In anticipation of the release of CCAR Press’s newest book, The Fragile Dialogue: New Voices of Liberal Zionism, we’ve invited several of the book’s contributors to share how the book came together. The book is officially available for pre-order now from CCAR Press.
On the occasion of Israel’s 8th anniversary Rav Joseph Soloveitchik gave a series of landmark lectures which were later compiled and called “Kol Dodi Dofek” or “The Voice of my Beloved Hearkens.” This quickly became a seminal document in the canon of Religious Zionism which examines clear manifestations of God’s presence in modern historical events. This visionary rabbi – tasked with the mission to rebuild the Orthodox community in a post-Shoah reality – realized that merely 8 years after the establishment of the State of Israel, we were already seeing a drifting apart between the two largest Jewish communities in the world, Israel and North America. His hope was that these two communities would operate as if they were a person with one body and two heads. Soloveitchik’s argument boiled down is a basic תוכחה (rebuke) or clever commentary on Israeli and American Jewish life that accuses Israelis of being too focused on peoplehood thereby, being weak on Torah values, and American Jews for being weak on peoplehood and mutual responsibility while being overly focused on Religion. His is a statement claiming that the early development of these two polarities could set a course of furthering one from the other and creating an insurmountable metaphoric (and physical) distance between the two communities.

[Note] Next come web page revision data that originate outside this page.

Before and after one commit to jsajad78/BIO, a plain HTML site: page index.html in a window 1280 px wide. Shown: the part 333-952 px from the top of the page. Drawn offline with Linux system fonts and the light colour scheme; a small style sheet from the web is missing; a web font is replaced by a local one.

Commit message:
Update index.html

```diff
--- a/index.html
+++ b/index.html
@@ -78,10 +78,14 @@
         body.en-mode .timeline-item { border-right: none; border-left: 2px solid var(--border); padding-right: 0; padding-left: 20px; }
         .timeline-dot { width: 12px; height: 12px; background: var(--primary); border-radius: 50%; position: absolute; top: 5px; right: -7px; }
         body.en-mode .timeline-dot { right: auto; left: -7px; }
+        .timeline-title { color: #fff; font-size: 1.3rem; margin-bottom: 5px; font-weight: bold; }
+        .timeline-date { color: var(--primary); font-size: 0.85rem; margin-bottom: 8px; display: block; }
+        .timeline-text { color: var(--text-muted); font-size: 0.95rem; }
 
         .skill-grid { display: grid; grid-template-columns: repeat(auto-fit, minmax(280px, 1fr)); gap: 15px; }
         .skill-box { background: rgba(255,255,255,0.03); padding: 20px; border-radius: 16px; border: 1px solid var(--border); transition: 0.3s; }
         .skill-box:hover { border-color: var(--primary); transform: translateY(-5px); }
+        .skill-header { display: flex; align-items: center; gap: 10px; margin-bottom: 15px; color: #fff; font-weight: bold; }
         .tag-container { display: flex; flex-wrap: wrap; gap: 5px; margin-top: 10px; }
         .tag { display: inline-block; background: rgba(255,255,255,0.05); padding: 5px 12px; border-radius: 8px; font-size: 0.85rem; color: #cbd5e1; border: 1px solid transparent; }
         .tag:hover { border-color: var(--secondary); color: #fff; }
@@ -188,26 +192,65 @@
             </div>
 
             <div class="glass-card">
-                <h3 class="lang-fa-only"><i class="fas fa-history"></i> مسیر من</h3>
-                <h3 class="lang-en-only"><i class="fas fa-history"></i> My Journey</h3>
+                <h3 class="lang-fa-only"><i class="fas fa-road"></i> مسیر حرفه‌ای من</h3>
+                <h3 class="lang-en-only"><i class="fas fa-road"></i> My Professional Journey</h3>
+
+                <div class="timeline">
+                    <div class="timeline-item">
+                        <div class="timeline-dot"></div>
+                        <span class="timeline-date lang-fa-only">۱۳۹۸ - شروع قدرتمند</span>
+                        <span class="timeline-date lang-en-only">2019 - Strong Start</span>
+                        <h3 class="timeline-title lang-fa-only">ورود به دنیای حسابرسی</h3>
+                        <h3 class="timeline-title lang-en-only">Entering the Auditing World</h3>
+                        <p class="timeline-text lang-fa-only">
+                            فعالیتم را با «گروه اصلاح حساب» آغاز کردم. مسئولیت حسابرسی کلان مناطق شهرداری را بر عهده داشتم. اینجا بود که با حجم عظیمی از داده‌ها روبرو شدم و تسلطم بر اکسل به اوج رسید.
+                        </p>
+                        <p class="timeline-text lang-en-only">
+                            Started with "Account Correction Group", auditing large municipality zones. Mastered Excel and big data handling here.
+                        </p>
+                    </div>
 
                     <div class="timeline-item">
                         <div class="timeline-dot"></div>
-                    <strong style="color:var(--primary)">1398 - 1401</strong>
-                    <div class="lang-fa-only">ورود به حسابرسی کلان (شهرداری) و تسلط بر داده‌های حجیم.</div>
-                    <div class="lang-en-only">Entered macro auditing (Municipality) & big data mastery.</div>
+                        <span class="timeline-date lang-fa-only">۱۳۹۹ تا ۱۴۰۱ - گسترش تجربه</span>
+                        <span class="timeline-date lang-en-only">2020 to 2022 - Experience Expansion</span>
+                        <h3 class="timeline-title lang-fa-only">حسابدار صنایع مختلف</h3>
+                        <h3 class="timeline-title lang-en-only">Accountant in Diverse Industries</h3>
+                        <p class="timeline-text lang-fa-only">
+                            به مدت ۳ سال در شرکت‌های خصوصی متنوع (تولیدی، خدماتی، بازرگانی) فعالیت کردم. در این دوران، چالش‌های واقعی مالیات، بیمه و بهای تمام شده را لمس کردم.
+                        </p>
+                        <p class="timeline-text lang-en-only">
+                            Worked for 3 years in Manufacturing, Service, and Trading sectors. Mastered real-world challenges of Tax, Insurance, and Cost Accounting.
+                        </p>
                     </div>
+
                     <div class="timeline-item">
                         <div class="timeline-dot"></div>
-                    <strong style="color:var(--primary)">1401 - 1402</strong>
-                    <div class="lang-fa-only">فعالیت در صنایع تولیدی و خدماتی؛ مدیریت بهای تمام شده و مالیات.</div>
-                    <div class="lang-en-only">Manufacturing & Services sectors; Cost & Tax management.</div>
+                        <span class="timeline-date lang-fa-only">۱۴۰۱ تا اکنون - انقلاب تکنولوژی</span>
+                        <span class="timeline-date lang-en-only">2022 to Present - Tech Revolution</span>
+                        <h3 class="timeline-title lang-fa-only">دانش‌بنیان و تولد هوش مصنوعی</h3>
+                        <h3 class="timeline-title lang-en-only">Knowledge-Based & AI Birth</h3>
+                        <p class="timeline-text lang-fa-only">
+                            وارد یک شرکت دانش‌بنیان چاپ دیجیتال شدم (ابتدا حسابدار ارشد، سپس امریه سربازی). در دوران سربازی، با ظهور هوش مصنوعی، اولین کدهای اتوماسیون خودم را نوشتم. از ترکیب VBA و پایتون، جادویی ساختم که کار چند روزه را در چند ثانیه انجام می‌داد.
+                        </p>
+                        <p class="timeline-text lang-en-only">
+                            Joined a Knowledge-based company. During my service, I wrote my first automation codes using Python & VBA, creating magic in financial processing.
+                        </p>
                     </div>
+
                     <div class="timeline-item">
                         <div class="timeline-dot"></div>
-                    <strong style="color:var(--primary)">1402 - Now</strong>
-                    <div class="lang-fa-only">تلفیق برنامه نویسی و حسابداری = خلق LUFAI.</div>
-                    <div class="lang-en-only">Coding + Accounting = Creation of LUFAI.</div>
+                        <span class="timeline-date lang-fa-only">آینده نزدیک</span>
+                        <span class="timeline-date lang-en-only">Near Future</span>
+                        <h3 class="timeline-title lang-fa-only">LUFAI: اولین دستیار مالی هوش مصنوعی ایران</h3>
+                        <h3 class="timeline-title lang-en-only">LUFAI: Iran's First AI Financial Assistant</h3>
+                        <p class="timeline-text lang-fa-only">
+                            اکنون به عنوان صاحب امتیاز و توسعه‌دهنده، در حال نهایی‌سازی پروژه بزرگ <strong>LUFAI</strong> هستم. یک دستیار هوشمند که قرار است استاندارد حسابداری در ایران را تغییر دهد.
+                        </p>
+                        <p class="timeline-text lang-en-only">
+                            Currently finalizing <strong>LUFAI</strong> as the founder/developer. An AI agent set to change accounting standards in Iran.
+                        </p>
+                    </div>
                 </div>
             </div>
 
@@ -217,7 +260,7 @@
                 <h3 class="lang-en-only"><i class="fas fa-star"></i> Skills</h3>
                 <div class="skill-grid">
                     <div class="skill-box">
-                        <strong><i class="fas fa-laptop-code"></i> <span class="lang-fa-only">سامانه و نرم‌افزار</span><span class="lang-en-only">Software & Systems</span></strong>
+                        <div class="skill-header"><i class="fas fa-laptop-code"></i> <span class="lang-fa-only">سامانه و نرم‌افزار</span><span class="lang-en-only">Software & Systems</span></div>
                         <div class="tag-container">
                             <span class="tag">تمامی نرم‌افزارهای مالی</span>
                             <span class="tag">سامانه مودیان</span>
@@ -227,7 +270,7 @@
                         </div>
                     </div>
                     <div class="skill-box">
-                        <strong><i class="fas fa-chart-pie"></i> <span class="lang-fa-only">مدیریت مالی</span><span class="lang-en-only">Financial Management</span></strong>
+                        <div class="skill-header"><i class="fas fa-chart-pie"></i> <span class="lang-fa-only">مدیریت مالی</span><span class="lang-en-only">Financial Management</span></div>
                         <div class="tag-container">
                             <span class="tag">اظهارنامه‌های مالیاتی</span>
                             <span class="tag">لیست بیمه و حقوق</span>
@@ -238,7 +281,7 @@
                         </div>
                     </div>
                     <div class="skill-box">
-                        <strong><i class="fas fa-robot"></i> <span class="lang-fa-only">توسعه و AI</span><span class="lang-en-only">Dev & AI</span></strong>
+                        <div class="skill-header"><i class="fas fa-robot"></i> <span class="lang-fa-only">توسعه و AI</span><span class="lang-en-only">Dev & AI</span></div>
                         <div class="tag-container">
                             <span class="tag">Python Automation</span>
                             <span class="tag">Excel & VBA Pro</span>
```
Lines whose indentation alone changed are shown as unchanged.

This year, a year of fortuitous and fateful anniversaries, would that we could reflect back upon the Rav’s assessment and thankfully extol how wrong he was. But alas…
120 years since the first World Zionist Congress
100 years since the Balfour Declaration
70 years the UN vote to accept the Partition plan on November 29th
50 years since the Six Day war
40 years since the “מהפך” (the revolutionary moment when Menachem Begin and the Likud rose to power reversing the establishment rule of the Labor party), and the establishment of ARZA(!)
30 years since the first Intifada…
All leading up to the 70th anniversary of the State of Israel which we will celebrate in 5778.
Anniversaries are important, as they mark milestones and offer opportunities for individual and collective heshbon nefesh. They allow to us pause, zoom out and ask ourselves what has happened in the past 100 or 50 years, and whether we have achieved our goals, strayed dangerously from the path of righteousness and justice, or engineer a necessary cause for celebration and affirmation that we fell on the right side of history.
Of all the anniversaries that we mark this year, the Balfour declaration and the Six Day war have been highlighted as the source of discussion, debate and convenient conferencing and teaching. These are important opportunities for engagement with our students, congregants and fellow Jews but we must not let them be used out of context or glorified for more than they are. Use this moment to teach, to read books and evaluate the current situation. Is this moment a cause for celebration? There is no question in my mind that it is. Is this moment a cause for consternation, concern and recognition and that Israel has reached a point of no return, also true? A century after the British Empire awarded us with favour the “establishment in Palestine of a national home for the Jewish people,” do we not also recognize that Sir Henry McMahon made a similar promise to Hussein bin Ali, Sharif of Mecca who then saw the Balfour Declaration as a violation of previous agreements made in their correspondence? Do we see the Six Day War only in the light of the miraculous victory that saved the State of Israel from imminent destruction, or do we view this moment as the predicate to the military rule over another people?
The answer, I hope, is “Yes, and…”.
Yes, this is cause for celebration and cause for concern and let us not forget that Zionism is about creating the exemplary society that the pioneers romanticized. It is about liberation, self-determination and creating a society based on the principles of חסד (chesed – loving kindness) and צדק (tzedek – justice), ones that we hope will prevail for the next 50, 70 and 100 years. As our contemporary Zionist leader Anat Hoffman often reminds us, that “love is what remains after we know the truth.” Seek the truth, teach it and preach it, and instill the love that is at the core of who we are and what we do.
Rabbi Josh Weinberg is the President of ARZA, the Association of Reform Zionists of America, and is a contributor to The Fragile Dialogue: New Voices of Liberal Zionism, now available for pre-order from CCAR Press.
 Shared Suffering: A logical, and natural, consequence of the awareness of a shared predicament would be a commonality of anguish; the sharing by all Jews of each other’s suffering. To illustrate this point, the Rav utilizes a midrash based upon the discussion of the legacy to which a man with two heads is entitled (based on a parable in BT Menahot 37a).
The situations begs the question that if he should receive two shares, or just one; does he constitute two separate entities inhabiting the same body, or just a single entity with diverse appearances?
Answer: The answer is to have boiling water poured on one of the heads. If it alone cries out in pain, then it is truly separate from the other; if both experience the agony, however, then there is but one.